Each line of the records below that holds "justify" should be copied out.

Before-and-after page screenshots
——
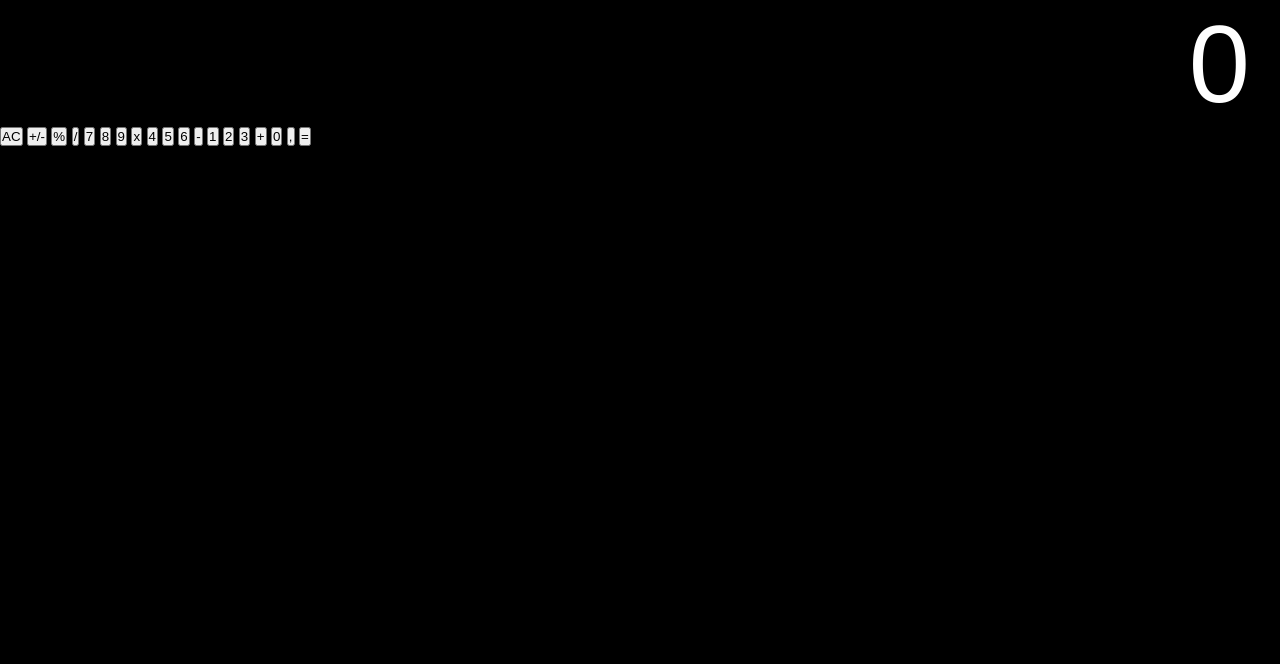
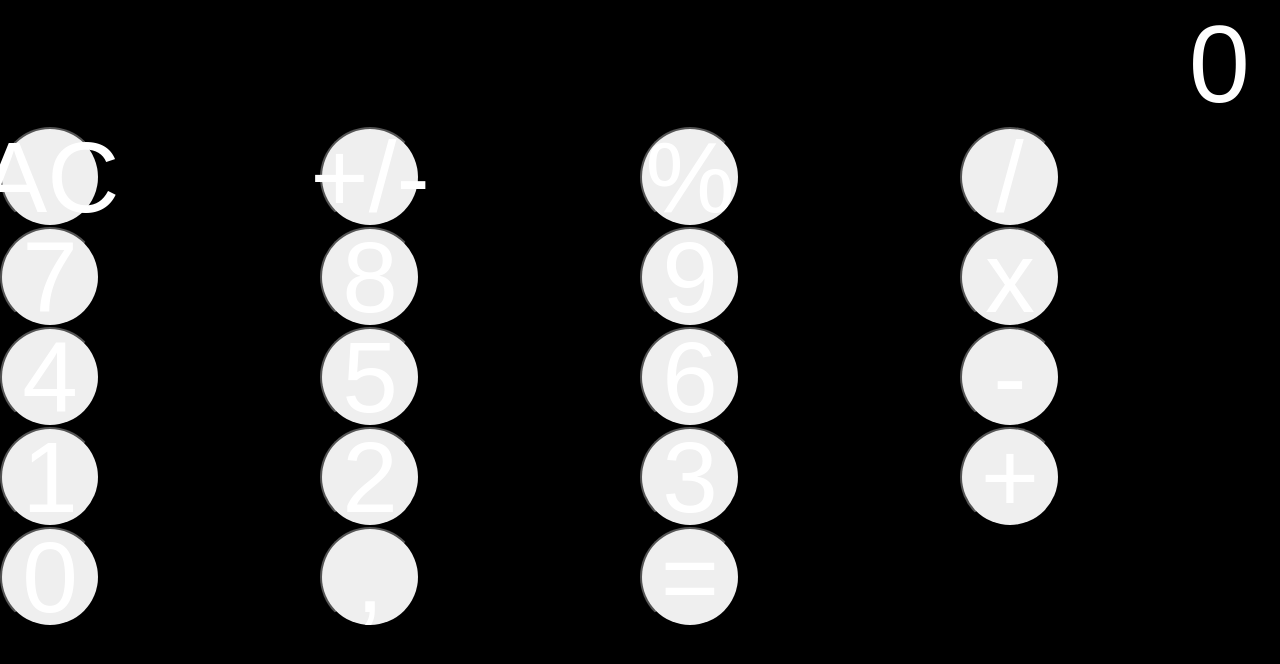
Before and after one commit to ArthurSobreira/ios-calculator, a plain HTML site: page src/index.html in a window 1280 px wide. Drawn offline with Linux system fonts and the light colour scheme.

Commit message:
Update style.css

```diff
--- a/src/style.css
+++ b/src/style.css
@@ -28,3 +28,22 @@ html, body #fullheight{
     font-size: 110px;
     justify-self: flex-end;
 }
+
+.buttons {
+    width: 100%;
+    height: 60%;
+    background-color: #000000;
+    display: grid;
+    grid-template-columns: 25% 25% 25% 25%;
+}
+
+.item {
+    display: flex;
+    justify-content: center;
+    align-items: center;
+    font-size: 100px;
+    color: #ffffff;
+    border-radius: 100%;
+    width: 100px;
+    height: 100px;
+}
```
——
## EXERCISE RESPONSE:
     justify-self: flex-end;
+    justify-content: center;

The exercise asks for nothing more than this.